Design rules for

Plug connectors

Development of design rules for the standardisation of plug connectors

Design rules for plug connectors

Consolidation of the design rules for plug connectors

The holistic approach of the design guidelines from sub-project 1 (SP1) is specified in more detail for the plug connectors in sub-project 2 (SP2). Due to variance in the sub-area of plug connectors, consisting of current-carrying contact parts and insulation elements such as seals and housings, detailed design guidelines are being worked out. Synergy effects with the existing sub-projects, especially between SP1 and SP2 will be used to develop suitable design guidelines and enable automated production and use of plug connectors. Existing design guidelines in the market were further developed for use as a basis.

Starting point and motivation

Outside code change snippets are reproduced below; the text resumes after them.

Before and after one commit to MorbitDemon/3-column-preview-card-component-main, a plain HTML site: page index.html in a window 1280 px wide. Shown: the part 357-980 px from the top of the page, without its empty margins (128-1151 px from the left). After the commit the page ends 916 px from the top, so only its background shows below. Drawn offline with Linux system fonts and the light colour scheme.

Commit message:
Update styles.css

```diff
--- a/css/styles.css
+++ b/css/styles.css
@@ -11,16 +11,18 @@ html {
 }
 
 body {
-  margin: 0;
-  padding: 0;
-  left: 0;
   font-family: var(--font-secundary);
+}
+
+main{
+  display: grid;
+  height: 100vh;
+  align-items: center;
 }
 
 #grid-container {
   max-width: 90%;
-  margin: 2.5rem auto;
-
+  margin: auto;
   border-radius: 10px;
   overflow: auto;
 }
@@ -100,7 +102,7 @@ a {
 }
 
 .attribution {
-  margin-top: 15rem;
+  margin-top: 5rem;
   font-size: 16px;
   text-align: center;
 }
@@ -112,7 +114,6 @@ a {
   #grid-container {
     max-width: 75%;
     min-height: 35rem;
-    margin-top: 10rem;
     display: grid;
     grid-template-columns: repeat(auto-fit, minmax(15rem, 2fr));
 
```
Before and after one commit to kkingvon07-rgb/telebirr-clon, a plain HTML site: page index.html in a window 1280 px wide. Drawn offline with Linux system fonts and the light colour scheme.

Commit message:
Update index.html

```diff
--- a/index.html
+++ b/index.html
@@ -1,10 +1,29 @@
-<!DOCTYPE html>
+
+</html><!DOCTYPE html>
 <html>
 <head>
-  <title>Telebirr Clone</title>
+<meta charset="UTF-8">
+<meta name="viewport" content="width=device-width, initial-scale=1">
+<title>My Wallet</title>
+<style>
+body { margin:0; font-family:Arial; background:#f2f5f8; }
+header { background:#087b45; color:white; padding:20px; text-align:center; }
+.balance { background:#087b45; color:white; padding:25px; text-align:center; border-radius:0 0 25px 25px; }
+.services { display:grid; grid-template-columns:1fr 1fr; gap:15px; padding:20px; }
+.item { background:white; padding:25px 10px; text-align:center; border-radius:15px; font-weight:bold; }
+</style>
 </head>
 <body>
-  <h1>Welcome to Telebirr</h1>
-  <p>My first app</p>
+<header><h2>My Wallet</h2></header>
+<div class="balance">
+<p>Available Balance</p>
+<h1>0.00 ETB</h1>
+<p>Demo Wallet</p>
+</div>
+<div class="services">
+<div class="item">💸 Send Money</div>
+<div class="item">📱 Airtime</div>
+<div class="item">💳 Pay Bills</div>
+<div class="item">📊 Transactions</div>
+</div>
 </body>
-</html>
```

A large proportion of the assembly of plug connectors is currently carried out manually. Only crimping can be automated due to a good ratio between the degree of automation and the cost. The degree of automation depends on the selected type of wire harness (HV – high-voltage, LV – low-voltage or CWH – custom wire harness), whereby the CWH represents the most demanding production effort. The variety of parts available on the market makes automation difficult. There is a lack of industry-wide recognised and implementable design guidelines for plug connectors that favour or enable automation.

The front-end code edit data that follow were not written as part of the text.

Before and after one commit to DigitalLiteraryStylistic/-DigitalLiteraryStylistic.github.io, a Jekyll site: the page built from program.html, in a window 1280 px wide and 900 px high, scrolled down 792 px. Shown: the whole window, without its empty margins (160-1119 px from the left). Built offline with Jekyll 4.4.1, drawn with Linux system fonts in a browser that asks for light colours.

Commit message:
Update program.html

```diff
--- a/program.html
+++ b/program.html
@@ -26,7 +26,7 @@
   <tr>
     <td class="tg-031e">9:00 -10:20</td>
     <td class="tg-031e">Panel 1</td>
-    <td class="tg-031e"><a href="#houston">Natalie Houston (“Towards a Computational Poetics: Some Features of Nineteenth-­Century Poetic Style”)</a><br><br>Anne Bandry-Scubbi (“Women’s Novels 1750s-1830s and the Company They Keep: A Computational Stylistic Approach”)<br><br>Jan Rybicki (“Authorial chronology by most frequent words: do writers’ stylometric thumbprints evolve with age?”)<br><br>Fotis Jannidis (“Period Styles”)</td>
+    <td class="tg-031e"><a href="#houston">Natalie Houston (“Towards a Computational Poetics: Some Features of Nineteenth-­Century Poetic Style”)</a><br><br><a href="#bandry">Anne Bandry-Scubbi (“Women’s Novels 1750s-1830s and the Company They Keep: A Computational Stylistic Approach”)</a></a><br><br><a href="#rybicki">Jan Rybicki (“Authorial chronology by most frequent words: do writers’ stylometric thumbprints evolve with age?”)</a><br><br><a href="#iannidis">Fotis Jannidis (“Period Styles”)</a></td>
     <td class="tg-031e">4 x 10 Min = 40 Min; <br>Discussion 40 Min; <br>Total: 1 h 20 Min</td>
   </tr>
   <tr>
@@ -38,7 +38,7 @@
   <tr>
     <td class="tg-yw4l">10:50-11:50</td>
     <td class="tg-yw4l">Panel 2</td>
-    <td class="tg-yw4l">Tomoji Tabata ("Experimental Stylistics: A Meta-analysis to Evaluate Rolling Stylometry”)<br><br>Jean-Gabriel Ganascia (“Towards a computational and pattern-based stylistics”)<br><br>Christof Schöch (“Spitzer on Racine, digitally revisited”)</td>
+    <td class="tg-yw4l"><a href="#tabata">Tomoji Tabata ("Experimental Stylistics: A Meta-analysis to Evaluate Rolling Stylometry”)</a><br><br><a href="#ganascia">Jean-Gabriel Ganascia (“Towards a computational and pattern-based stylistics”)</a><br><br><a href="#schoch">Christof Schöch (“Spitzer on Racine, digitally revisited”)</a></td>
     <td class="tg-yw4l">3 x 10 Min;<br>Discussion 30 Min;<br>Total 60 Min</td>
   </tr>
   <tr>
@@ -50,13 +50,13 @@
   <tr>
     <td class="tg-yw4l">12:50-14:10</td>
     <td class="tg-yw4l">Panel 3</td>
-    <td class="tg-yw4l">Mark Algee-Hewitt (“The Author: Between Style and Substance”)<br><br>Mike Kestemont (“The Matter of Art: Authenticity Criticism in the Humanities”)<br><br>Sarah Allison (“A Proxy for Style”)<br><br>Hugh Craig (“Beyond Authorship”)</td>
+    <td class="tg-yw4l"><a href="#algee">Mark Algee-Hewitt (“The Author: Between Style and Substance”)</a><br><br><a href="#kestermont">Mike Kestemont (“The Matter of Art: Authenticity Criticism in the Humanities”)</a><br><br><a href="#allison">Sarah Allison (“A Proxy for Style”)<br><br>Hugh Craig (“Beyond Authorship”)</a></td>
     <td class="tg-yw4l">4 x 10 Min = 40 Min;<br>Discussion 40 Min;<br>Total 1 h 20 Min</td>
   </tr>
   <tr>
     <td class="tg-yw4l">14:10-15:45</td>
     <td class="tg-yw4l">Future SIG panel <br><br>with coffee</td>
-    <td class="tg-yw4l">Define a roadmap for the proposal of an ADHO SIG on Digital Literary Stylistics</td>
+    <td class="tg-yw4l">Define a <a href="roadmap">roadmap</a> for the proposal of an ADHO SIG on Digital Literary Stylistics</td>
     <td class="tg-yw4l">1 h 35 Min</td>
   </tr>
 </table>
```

Current working focuses

One focus is the formulation of design guidelines for plug connectors and their structural comparison with the design guidelines from SP1. The further course of the project revealed that it makes sense to define categories of automation feasibility in level categorisations and feasibilities. The level categorisation helps to identify the suitability of components for a specific project at an early stage. The SP4 automation index describes the associated effort to integrate the component into automated production. In order for the results of SP2 to be incorporated into the more general design guidelines from SP1, a basic design was created and submitted to SP1.

Another important aspect is how design guidelines will be used in the future. The rapid pace of change in the industry and dynamic changes in the market and components need to be taken into account in the design guidelines – keyword: standardisation. To this end, reference information needs to be defined.

Outlook

In SP2, work is being done on the formulation of the design guidelines. A complete implementation roadmap needs to be developed for the design guidelines, taking into account the various level categorisations and feasibilities. Real sample parts will be used to validate the design guidelines and incorporate them into the standard.